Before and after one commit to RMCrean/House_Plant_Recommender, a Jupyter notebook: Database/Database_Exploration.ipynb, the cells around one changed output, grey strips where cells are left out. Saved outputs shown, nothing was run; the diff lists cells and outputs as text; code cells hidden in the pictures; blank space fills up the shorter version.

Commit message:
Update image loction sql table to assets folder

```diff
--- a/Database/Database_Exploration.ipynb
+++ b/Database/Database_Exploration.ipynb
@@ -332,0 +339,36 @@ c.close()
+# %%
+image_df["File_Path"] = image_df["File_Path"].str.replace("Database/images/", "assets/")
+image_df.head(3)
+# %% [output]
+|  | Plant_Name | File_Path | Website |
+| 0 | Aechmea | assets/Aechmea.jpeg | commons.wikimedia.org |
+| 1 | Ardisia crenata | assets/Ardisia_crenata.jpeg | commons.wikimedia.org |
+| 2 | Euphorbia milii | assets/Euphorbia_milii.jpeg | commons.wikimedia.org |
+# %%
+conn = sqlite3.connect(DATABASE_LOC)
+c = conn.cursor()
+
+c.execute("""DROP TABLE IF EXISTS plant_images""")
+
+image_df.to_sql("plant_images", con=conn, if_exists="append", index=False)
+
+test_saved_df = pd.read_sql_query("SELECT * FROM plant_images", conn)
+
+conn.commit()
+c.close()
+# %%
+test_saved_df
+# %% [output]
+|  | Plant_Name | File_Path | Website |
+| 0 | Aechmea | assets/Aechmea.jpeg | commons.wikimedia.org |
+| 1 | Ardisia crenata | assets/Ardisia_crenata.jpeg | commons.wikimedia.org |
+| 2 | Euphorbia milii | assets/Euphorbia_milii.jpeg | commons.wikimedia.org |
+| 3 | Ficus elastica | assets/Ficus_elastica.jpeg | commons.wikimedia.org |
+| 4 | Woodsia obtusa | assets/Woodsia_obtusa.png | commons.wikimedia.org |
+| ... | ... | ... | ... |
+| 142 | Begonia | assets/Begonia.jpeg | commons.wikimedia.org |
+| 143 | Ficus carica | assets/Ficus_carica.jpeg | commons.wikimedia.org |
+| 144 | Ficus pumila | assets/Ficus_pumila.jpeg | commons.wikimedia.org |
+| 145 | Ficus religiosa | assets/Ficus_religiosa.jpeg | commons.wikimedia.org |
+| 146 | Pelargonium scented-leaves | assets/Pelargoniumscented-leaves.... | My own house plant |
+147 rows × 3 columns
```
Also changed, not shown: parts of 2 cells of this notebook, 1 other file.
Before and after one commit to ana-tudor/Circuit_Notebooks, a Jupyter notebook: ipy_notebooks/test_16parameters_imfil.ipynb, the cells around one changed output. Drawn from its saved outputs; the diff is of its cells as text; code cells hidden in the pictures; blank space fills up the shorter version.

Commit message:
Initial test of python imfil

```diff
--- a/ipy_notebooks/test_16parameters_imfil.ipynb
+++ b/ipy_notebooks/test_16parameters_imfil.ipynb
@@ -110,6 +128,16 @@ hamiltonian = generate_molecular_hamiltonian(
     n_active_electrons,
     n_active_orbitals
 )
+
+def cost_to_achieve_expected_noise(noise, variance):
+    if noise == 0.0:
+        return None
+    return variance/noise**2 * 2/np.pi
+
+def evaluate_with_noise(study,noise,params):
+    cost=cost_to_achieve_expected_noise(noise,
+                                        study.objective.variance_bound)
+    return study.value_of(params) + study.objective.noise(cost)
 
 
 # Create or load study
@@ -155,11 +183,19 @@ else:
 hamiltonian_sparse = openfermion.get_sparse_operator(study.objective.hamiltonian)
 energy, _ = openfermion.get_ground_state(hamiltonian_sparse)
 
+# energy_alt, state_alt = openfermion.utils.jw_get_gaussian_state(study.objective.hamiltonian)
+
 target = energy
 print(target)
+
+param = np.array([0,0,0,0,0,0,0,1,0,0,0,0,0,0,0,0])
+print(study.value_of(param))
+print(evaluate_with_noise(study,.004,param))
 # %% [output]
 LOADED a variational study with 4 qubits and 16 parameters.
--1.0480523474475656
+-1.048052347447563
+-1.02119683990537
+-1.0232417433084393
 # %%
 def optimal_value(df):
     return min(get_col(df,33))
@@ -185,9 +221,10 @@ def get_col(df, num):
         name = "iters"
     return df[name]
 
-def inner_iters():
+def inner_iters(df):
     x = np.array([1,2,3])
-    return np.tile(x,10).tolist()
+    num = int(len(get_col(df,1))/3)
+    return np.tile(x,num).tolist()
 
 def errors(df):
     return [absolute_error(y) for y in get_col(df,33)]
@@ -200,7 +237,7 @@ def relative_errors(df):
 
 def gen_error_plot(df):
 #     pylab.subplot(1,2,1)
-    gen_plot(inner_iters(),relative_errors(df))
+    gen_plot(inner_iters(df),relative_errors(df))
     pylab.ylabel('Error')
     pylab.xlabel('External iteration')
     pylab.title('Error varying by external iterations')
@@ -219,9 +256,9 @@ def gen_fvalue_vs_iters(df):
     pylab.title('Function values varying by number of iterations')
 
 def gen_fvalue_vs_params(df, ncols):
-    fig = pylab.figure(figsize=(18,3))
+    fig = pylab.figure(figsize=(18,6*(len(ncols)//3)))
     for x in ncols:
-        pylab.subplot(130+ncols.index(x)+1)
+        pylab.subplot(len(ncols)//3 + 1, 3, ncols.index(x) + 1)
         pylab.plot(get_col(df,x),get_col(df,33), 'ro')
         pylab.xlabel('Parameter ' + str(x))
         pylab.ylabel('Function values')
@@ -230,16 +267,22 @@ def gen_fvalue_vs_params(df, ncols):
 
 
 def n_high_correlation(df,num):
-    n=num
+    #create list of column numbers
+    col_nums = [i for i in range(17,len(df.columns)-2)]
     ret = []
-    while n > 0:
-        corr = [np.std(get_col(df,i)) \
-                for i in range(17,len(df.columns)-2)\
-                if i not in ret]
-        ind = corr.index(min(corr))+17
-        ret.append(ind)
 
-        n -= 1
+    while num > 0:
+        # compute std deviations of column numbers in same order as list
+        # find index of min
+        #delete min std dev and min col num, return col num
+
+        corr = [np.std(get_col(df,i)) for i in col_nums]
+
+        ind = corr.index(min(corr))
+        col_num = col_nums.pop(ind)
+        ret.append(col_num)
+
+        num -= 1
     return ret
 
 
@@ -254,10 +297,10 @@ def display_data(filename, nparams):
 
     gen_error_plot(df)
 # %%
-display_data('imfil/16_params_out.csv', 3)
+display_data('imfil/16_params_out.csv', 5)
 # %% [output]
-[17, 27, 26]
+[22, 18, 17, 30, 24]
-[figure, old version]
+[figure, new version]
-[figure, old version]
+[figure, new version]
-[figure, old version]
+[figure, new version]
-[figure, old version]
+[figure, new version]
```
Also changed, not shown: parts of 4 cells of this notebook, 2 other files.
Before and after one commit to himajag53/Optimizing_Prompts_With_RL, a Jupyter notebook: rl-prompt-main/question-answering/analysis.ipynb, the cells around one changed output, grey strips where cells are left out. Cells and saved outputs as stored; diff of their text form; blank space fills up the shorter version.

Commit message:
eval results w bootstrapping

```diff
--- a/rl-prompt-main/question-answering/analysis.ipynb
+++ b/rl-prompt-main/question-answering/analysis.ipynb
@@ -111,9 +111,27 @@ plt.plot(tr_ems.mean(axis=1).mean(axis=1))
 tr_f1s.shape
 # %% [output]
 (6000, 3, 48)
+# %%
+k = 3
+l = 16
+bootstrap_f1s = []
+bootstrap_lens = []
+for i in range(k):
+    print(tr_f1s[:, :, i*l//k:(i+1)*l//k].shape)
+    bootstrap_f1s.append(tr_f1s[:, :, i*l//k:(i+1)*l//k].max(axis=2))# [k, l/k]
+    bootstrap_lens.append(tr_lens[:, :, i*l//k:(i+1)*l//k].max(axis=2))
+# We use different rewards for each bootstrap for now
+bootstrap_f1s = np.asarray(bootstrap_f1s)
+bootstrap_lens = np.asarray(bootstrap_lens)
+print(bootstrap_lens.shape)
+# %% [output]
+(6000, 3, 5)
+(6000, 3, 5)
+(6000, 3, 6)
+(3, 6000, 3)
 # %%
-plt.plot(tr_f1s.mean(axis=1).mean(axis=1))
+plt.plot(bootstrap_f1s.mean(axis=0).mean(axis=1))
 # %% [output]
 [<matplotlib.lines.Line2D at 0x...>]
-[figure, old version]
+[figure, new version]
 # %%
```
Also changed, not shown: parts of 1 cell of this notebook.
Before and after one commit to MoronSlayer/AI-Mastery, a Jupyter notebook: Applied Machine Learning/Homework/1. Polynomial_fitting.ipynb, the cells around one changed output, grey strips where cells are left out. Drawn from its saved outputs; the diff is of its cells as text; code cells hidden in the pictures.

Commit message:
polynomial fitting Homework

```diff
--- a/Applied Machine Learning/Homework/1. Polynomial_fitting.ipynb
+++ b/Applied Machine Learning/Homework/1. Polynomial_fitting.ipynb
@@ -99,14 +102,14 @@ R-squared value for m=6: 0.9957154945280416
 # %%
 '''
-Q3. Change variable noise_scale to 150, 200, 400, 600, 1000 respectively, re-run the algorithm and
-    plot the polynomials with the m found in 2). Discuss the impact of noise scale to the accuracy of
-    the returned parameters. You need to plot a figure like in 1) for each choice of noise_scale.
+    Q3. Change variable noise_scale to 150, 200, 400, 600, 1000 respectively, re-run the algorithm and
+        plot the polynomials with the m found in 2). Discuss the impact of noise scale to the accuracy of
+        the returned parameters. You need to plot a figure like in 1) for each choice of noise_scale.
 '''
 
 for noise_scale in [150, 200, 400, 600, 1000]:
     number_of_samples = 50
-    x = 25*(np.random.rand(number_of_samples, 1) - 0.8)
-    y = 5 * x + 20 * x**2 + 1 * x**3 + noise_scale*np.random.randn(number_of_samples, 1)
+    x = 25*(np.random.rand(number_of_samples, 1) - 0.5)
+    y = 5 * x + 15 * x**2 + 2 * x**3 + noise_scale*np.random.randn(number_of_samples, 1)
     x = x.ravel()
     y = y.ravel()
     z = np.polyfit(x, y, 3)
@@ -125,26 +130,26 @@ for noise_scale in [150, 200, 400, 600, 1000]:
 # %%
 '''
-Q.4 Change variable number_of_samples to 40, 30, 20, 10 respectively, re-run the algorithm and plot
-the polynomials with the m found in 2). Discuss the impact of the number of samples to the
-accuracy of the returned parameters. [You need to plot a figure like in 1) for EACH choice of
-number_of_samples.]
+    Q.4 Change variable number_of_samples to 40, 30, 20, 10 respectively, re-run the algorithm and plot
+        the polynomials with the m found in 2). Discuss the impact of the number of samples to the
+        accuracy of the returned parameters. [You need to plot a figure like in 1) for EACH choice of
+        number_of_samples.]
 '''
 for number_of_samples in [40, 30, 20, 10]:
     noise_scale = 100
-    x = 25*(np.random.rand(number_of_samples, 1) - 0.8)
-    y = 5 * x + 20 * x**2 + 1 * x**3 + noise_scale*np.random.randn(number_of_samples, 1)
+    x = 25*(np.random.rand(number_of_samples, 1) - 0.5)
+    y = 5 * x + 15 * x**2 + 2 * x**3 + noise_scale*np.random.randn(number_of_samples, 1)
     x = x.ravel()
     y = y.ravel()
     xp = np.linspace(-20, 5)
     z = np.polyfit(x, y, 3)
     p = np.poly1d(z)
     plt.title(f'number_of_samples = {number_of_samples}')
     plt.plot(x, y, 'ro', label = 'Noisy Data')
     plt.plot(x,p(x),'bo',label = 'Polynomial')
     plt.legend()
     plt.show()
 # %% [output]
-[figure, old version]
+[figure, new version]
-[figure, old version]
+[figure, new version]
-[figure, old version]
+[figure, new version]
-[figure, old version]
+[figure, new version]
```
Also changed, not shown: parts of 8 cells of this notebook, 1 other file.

THE PROBLEM = Sift through the entries and copy every line with "axis".

REPLY =
@@ -111,9 +111,27 @@ plt.plot(tr_ems.mean(axis=1).mean(axis=1))
+    bootstrap_f1s.append(tr_f1s[:, :, i*l//k:(i+1)*l//k].max(axis=2))# [k, l/k]
+    bootstrap_lens.append(tr_lens[:, :, i*l//k:(i+1)*l//k].max(axis=2))
-plt.plot(tr_f1s.mean(axis=1).mean(axis=1))
+plt.plot(bootstrap_f1s.mean(axis=0).mean(axis=1))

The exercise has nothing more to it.